With SU the real impact for us has been getting help with the communications and positioning aspects of the product. We are now finally able to enter a category and create a brand image that corresponds to where SU is going, and where we want to take our startup in the future. Before becoming an SU Portfolio Company, we lacked this type of holistic mindset about our big picture. Now, we have one.

SU’s content and programs have also helped us develop a stronger view of the future. We realized that we finally had the tools to share the same picture and the same future with our employees, clients, and stakeholders. SU gives you a different and positive perspective on the future. So many people right now are worried about all of the change that is coming, but SU gives you all of the reasons why you should be excited about rather than afraid of these oncoming changes.

You mentioned that Milan, Italy is now the capital of design and green living. Tell us about the ecosystem and how Hexagro interacts with it.

Internationally, very few people know that Milan is having one of its best moments in the last fifty to seventy years. There is currently a huge boom of real estate development and economic growth, regardless of what is happening in Europe or in Italy at large.

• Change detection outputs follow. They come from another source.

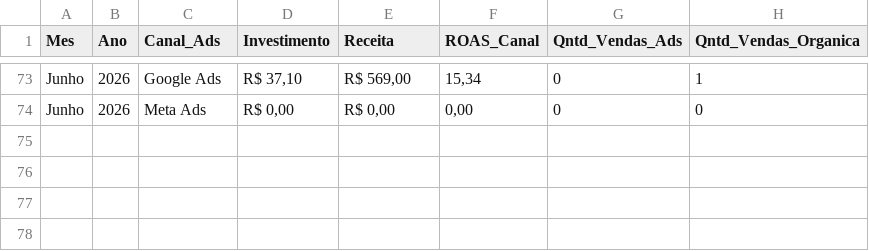
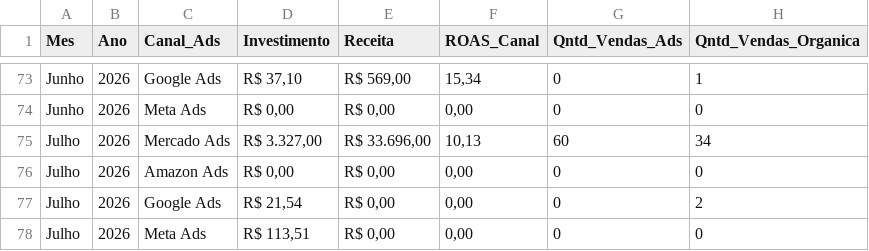
Before and after one commit to shiva-bioart/dashboard, a CSV file: ads.csv, drawn as a sheet; only a part is shown, gaps mark what is left out.

Commit message:
vendas.csv e ads.csv
Atualização das bases com os dados de JULHO 2026

```diff
--- a/ads.csv
+++ b/ads.csv
@@ -74 +74,5 @@ Junho,2026,Google Ads,"R$ 37,10","R$ 569,00","15,34",0,1
 Junho,2026,Meta Ads,"R$ 0,00","R$ 0,00","0,00",0,0
+Julho,2026,Mercado Ads,"R$ 3.327,00","R$ 33.696,00","10,13",60,34
+Julho,2026,Amazon Ads,"R$ 0,00","R$ 0,00","0,00",0,0
+Julho,2026,Google Ads,"R$ 21,54","R$ 0,00","0,00",0,2
+Julho,2026,Meta Ads,"R$ 113,51","R$ 0,00","0,00",0,0
```
Also changed, not shown: 1 other file.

Milan is booming and becoming an international metropolis. This kind of development is mostly fostered by the local political situation that we have, namely one of the most sustainability-focused in our history, which is doing a lot for innovation and for green living.

To give you an idea, Milan is one of the very few cities with a Chief Resiliency Officer, and the city is doing immense projects to prepare cities for oncoming years of climate change. For example, Milan is investing in planting three million trees around the city to regulate the temperature, building new lines of public transportation, and even developing entirely new smart city neighborhoods.

Also, a huge project in Milan called MIND, Milan Innovation District is taking place right now, which initially was built for the 2015 Global Expo. MIND is building the first smart city from the ground up that is only designed for self-driving cars, wellness, and with a focus on life sciences for the wellness of people. 

Within MIND, they recently inaugurated one of the biggest genome research centers in Europe, the Human Technopole. The municipality expects up to 75,000 residents to be living and studying there within the next 5-10 years. Our new Hexagro office will also be placed inside this new area. 

There is also a very famous green skyscraper in Milan called the Bosco Verticale, which is one of the most iconic green skyscrapers in the world. Beyond winning many awards, it is a symbol that Milan as a city is saying that we are moving towards a green future. Milan as a city is changing dramatically.

Is there a future project in the works that you want to share with readers?

Hexagro is moreover thinking ahead of how we can use our know-how to impact even more people. We recently started a new social impact project in Colombia, which is where our co-founder Felipe Hernandez is from. The project is still at its early developments and little can be said about it, but our technology transfer projects are the proof of our constant dedication to developing farming solutions to empower anyone to produce healthy food and fight climate change. 

Zooming out, what is the big vision for Hexagro and the impact of the company?

We envision our development for the future in three phases, along an exponential curve. The first phase is reconnecting people to nature, which is what we are doing today. Once our product is fully industrialized and able to sustain mass production growth, we are going to start focusing on reconnecting people to food. 

We are already growing food with our systems, but in the future, we will be able to grow food at a much greater scale and go into consumer markets and many other spaces that can grow food. Eventually, once there is a massive network of interconnected Hexagro systems, our vision is to work towards reconnecting people to people, and connecting this network of living, urban farming tree systems by creating a new decentralized system for urban growing.